-- PROVIDED MATERIAL follows --

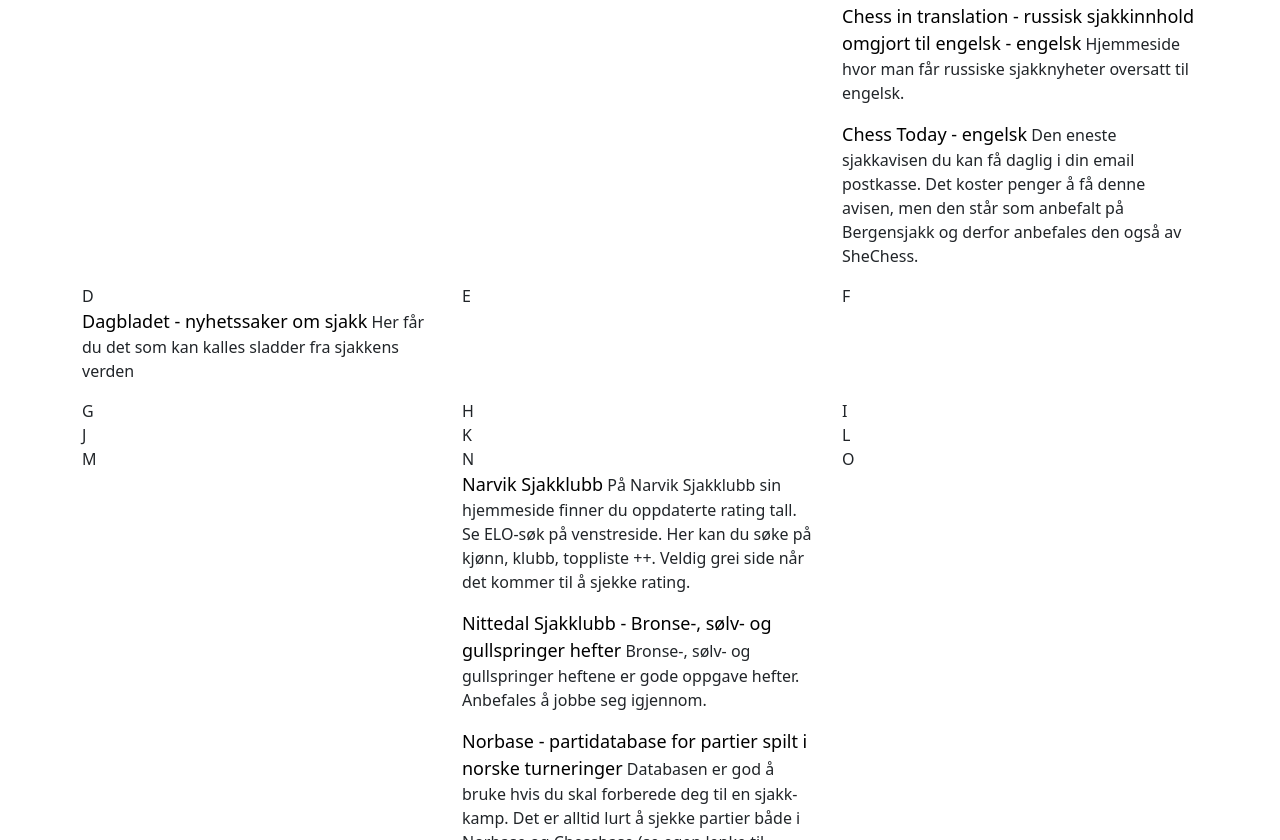
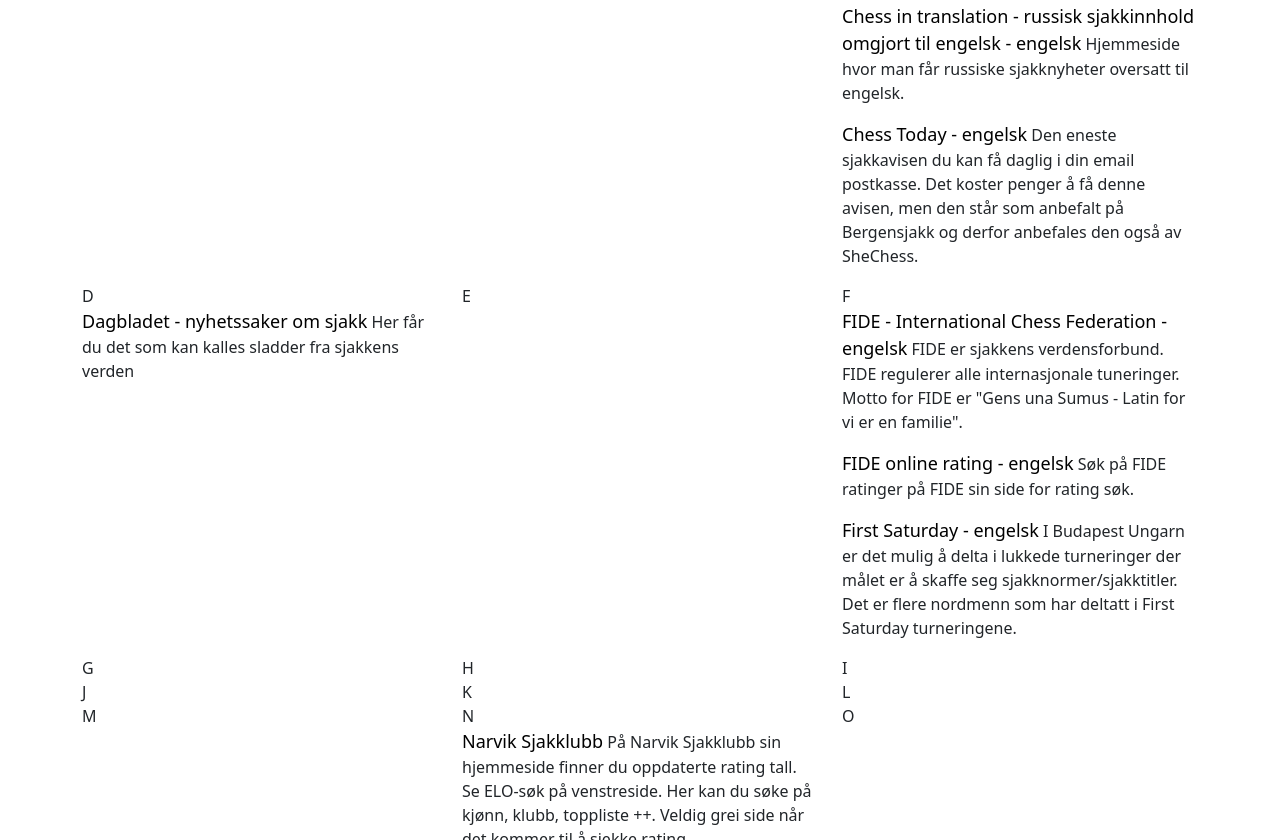
Before and after one commit to LineJinJ/Test_SheChess_Hjemmeside_1, a plain HTML site: page sjakkpekere.html in a window 1280 px wide. Shown: the part 488-1328 px from the top of the page. Drawn offline with nearby package versions, Linux system fonts and the light colour scheme.

Commit message:
Internasjonale sjakkpekere på F registrert

```diff
--- a/sjakkpekere.html
+++ b/sjakkpekere.html
@@ -147,7 +147,31 @@
           </p>
         </div>
         <div class="col-sm">E</div>
-        <div class="col-sm">F</div>
+        <div class="col-sm">
+          F
+          <p>
+            <a href="https://www.fide.com/" target="_blank"
+              >FIDE - International Chess Federation - engelsk</a
+            >
+            FIDE er sjakkens verdensforbund. FIDE regulerer alle internasjonale
+            tuneringer. Motto for FIDE er "Gens una Sumus - Latin for vi er en
+            familie".
+          </p>
+          <p>
+            <a href="http://ratings.fide.com/" target="_blank"
+              >FIDE online rating - engelsk</a
+            >
+            Søk på FIDE ratinger på FIDE sin side for rating søk.
+          </p>
+          <p>
+            <a href="http://www.firstsaturday.hu/2212/index.htm" target="_blank"
+              >First Saturday - engelsk</a
+            >
+            I Budapest Ungarn er det mulig å delta i lukkede turneringer der
+            målet er å skaffe seg sjakknormer/sjakktitler. Det er flere nordmenn
+            som har deltatt i First Saturday turneringene.
+          </p>
+        </div>
       </div>
       <div class="row">
         <div class="col-sm">G</div>
```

-- PROVIDED MATERIAL concluded --

§ TASK DIRECTIONS
All the lines above need to be repeated exactly, with no pictures carried over.

§ TASK RESULT
Before and after one commit to LineJinJ/Test_SheChess_Hjemmeside_1, a plain HTML site: page sjakkpekere.html in a window 1280 px wide. Shown: the part 488-1328 px from the top of the page. Drawn offline with nearby package versions, Linux system fonts and the light colour scheme.

Commit message:
Internasjonale sjakkpekere på F registrert

```diff
--- a/sjakkpekere.html
+++ b/sjakkpekere.html
@@ -147,7 +147,31 @@
           </p>
         </div>
         <div class="col-sm">E</div>
-        <div class="col-sm">F</div>
+        <div class="col-sm">
+          F
+          <p>
+            <a href="https://www.fide.com/" target="_blank"
+              >FIDE - International Chess Federation - engelsk</a
+            >
+            FIDE er sjakkens verdensforbund. FIDE regulerer alle internasjonale
+            tuneringer. Motto for FIDE er "Gens una Sumus - Latin for vi er en
+            familie".
+          </p>
+          <p>
+            <a href="http://ratings.fide.com/" target="_blank"
+              >FIDE online rating - engelsk</a
+            >
+            Søk på FIDE ratinger på FIDE sin side for rating søk.
+          </p>
+          <p>
+            <a href="http://www.firstsaturday.hu/2212/index.htm" target="_blank"
+              >First Saturday - engelsk</a
+            >
+            I Budapest Ungarn er det mulig å delta i lukkede turneringer der
+            målet er å skaffe seg sjakknormer/sjakktitler. Det er flere nordmenn
+            som har deltatt i First Saturday turneringene.
+          </p>
+        </div>
       </div>
       <div class="row">
         <div class="col-sm">G</div>
```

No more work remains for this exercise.